[Stored items from a collection]
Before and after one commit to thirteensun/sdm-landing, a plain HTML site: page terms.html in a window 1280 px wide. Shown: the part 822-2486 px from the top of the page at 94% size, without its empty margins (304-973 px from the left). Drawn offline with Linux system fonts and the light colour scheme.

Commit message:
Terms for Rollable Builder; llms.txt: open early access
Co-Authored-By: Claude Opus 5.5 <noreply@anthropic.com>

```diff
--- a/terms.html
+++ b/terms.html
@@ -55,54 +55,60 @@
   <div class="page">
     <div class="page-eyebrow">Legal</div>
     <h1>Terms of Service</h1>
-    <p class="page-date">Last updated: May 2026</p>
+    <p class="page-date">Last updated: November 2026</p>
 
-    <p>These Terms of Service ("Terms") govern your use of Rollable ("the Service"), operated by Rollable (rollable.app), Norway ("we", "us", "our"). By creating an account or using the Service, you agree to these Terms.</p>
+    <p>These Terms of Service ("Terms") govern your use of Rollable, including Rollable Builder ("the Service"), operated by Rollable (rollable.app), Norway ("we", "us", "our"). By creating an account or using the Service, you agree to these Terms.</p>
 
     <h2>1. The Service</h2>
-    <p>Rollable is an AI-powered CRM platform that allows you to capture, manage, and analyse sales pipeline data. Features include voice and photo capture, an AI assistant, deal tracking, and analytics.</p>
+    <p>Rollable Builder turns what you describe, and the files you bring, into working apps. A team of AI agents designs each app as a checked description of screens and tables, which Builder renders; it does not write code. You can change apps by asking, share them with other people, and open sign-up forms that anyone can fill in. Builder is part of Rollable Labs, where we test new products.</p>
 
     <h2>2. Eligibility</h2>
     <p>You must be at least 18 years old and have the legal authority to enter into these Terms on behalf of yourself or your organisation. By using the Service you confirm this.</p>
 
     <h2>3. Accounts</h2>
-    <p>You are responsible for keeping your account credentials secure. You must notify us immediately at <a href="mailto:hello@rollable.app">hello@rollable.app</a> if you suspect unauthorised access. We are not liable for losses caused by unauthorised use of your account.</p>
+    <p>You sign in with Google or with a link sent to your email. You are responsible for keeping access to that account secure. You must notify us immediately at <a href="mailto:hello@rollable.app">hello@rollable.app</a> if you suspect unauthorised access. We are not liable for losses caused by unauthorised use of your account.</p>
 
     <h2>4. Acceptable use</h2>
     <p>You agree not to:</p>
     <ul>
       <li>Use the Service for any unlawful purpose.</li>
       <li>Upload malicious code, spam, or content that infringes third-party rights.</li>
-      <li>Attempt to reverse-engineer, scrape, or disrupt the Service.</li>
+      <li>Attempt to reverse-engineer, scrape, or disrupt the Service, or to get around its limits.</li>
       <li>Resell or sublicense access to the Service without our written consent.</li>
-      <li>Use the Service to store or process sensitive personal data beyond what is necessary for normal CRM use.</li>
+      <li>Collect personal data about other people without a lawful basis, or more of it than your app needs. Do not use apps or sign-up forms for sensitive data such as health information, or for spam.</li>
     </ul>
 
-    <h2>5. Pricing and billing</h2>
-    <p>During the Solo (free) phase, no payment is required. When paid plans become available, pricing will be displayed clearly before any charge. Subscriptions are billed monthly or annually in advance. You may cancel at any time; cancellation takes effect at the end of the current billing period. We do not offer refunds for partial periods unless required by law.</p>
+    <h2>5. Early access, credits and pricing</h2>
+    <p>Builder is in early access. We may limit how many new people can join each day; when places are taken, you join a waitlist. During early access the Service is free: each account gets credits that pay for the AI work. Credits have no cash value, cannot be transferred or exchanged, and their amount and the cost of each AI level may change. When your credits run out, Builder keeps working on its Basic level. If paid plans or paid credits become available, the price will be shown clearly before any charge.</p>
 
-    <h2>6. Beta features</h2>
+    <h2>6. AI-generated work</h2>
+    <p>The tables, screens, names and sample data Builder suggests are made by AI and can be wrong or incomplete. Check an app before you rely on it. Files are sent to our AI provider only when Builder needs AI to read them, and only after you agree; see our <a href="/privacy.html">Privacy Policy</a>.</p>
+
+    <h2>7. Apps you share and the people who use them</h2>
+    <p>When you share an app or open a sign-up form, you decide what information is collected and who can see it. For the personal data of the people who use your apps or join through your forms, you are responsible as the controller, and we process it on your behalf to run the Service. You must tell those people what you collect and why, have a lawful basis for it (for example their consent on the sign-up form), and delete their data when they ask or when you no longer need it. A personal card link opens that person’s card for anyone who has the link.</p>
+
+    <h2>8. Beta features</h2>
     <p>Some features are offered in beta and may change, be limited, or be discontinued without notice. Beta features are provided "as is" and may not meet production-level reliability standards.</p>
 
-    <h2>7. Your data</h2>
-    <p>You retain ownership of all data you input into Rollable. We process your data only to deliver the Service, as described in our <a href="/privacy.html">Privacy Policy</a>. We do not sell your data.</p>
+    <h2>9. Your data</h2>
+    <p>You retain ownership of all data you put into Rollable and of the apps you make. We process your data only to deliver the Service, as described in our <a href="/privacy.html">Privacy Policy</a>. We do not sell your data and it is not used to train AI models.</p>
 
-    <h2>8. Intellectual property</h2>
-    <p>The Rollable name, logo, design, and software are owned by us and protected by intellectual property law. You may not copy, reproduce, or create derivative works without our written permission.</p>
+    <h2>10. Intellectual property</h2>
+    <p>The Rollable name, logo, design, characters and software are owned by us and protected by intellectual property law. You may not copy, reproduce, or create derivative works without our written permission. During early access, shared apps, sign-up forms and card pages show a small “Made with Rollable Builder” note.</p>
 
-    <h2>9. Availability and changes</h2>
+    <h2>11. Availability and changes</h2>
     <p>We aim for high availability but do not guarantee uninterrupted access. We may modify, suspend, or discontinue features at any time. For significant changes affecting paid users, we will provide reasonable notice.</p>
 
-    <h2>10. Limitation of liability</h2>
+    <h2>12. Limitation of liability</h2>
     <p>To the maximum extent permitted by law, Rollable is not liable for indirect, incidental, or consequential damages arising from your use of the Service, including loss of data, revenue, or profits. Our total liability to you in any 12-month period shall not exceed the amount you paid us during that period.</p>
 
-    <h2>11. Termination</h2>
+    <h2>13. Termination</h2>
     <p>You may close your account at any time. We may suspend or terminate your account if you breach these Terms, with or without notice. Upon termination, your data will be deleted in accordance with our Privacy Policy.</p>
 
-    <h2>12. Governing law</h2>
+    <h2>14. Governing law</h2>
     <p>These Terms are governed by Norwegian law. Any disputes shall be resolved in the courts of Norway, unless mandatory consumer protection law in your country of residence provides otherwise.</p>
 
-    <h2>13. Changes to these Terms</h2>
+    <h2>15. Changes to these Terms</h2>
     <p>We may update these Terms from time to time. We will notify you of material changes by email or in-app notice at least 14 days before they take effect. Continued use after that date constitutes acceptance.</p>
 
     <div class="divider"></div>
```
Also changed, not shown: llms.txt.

◆ **Task**
Go through the records and repeat each one exactly as written.

◆ **Solution to this task**
Before and after one commit to thirteensun/sdm-landing, a plain HTML site: page terms.html in a window 1280 px wide. Shown: the part 822-2486 px from the top of the page at 94% size, without its empty margins (304-973 px from the left). Drawn offline with Linux system fonts and the light colour scheme.

Commit message:
Terms for Rollable Builder; llms.txt: open early access
Co-Authored-By: Claude Opus 5.5 <noreply@anthropic.com>

```diff
--- a/terms.html
+++ b/terms.html
@@ -55,54 +55,60 @@
   <div class="page">
     <div class="page-eyebrow">Legal</div>
     <h1>Terms of Service</h1>
-    <p class="page-date">Last updated: May 2026</p>
+    <p class="page-date">Last updated: November 2026</p>
 
-    <p>These Terms of Service ("Terms") govern your use of Rollable ("the Service"), operated by Rollable (rollable.app), Norway ("we", "us", "our"). By creating an account or using the Service, you agree to these Terms.</p>
+    <p>These Terms of Service ("Terms") govern your use of Rollable, including Rollable Builder ("the Service"), operated by Rollable (rollable.app), Norway ("we", "us", "our"). By creating an account or using the Service, you agree to these Terms.</p>
 
     <h2>1. The Service</h2>
-    <p>Rollable is an AI-powered CRM platform that allows you to capture, manage, and analyse sales pipeline data. Features include voice and photo capture, an AI assistant, deal tracking, and analytics.</p>
+    <p>Rollable Builder turns what you describe, and the files you bring, into working apps. A team of AI agents designs each app as a checked description of screens and tables, which Builder renders; it does not write code. You can change apps by asking, share them with other people, and open sign-up forms that anyone can fill in. Builder is part of Rollable Labs, where we test new products.</p>
 
     <h2>2. Eligibility</h2>
     <p>You must be at least 18 years old and have the legal authority to enter into these Terms on behalf of yourself or your organisation. By using the Service you confirm this.</p>
 
     <h2>3. Accounts</h2>
-    <p>You are responsible for keeping your account credentials secure. You must notify us immediately at <a href="mailto:hello@rollable.app">hello@rollable.app</a> if you suspect unauthorised access. We are not liable for losses caused by unauthorised use of your account.</p>
+    <p>You sign in with Google or with a link sent to your email. You are responsible for keeping access to that account secure. You must notify us immediately at <a href="mailto:hello@rollable.app">hello@rollable.app</a> if you suspect unauthorised access. We are not liable for losses caused by unauthorised use of your account.</p>
 
     <h2>4. Acceptable use</h2>
     <p>You agree not to:</p>
     <ul>
       <li>Use the Service for any unlawful purpose.</li>
       <li>Upload malicious code, spam, or content that infringes third-party rights.</li>
-      <li>Attempt to reverse-engineer, scrape, or disrupt the Service.</li>
+      <li>Attempt to reverse-engineer, scrape, or disrupt the Service, or to get around its limits.</li>
       <li>Resell or sublicense access to the Service without our written consent.</li>
-      <li>Use the Service to store or process sensitive personal data beyond what is necessary for normal CRM use.</li>
+      <li>Collect personal data about other people without a lawful basis, or more of it than your app needs. Do not use apps or sign-up forms for sensitive data such as health information, or for spam.</li>
     </ul>
 
-    <h2>5. Pricing and billing</h2>
-    <p>During the Solo (free) phase, no payment is required. When paid plans become available, pricing will be displayed clearly before any charge. Subscriptions are billed monthly or annually in advance. You may cancel at any time; cancellation takes effect at the end of the current billing period. We do not offer refunds for partial periods unless required by law.</p>
+    <h2>5. Early access, credits and pricing</h2>
+    <p>Builder is in early access. We may limit how many new people can join each day; when places are taken, you join a waitlist. During early access the Service is free: each account gets credits that pay for the AI work. Credits have no cash value, cannot be transferred or exchanged, and their amount and the cost of each AI level may change. When your credits run out, Builder keeps working on its Basic level. If paid plans or paid credits become available, the price will be shown clearly before any charge.</p>
 
-    <h2>6. Beta features</h2>
+    <h2>6. AI-generated work</h2>
+    <p>The tables, screens, names and sample data Builder suggests are made by AI and can be wrong or incomplete. Check an app before you rely on it. Files are sent to our AI provider only when Builder needs AI to read them, and only after you agree; see our <a href="/privacy.html">Privacy Policy</a>.</p>
+
+    <h2>7. Apps you share and the people who use them</h2>
+    <p>When you share an app or open a sign-up form, you decide what information is collected and who can see it. For the personal data of the people who use your apps or join through your forms, you are responsible as the controller, and we process it on your behalf to run the Service. You must tell those people what you collect and why, have a lawful basis for it (for example their consent on the sign-up form), and delete their data when they ask or when you no longer need it. A personal card link opens that person’s card for anyone who has the link.</p>
+
+    <h2>8. Beta features</h2>
     <p>Some features are offered in beta and may change, be limited, or be discontinued without notice. Beta features are provided "as is" and may not meet production-level reliability standards.</p>
 
-    <h2>7. Your data</h2>
-    <p>You retain ownership of all data you input into Rollable. We process your data only to deliver the Service, as described in our <a href="/privacy.html">Privacy Policy</a>. We do not sell your data.</p>
+    <h2>9. Your data</h2>
+    <p>You retain ownership of all data you put into Rollable and of the apps you make. We process your data only to deliver the Service, as described in our <a href="/privacy.html">Privacy Policy</a>. We do not sell your data and it is not used to train AI models.</p>
 
-    <h2>8. Intellectual property</h2>
-    <p>The Rollable name, logo, design, and software are owned by us and protected by intellectual property law. You may not copy, reproduce, or create derivative works without our written permission.</p>
+    <h2>10. Intellectual property</h2>
+    <p>The Rollable name, logo, design, characters and software are owned by us and protected by intellectual property law. You may not copy, reproduce, or create derivative works without our written permission. During early access, shared apps, sign-up forms and card pages show a small “Made with Rollable Builder” note.</p>
 
-    <h2>9. Availability and changes</h2>
+    <h2>11. Availability and changes</h2>
     <p>We aim for high availability but do not guarantee uninterrupted access. We may modify, suspend, or discontinue features at any time. For significant changes affecting paid users, we will provide reasonable notice.</p>
 
-    <h2>10. Limitation of liability</h2>
+    <h2>12. Limitation of liability</h2>
     <p>To the maximum extent permitted by law, Rollable is not liable for indirect, incidental, or consequential damages arising from your use of the Service, including loss of data, revenue, or profits. Our total liability to you in any 12-month period shall not exceed the amount you paid us during that period.</p>
 
-    <h2>11. Termination</h2>
+    <h2>13. Termination</h2>
     <p>You may close your account at any time. We may suspend or terminate your account if you breach these Terms, with or without notice. Upon termination, your data will be deleted in accordance with our Privacy Policy.</p>
 
-    <h2>12. Governing law</h2>
+    <h2>14. Governing law</h2>
     <p>These Terms are governed by Norwegian law. Any disputes shall be resolved in the courts of Norway, unless mandatory consumer protection law in your country of residence provides otherwise.</p>
 
-    <h2>13. Changes to these Terms</h2>
+    <h2>15. Changes to these Terms</h2>
     <p>We may update these Terms from time to time. We will notify you of material changes by email or in-app notice at least 14 days before they take effect. Continued use after that date constitutes acceptance.</p>
 
     <div class="divider"></div>
```
Also changed, not shown: llms.txt.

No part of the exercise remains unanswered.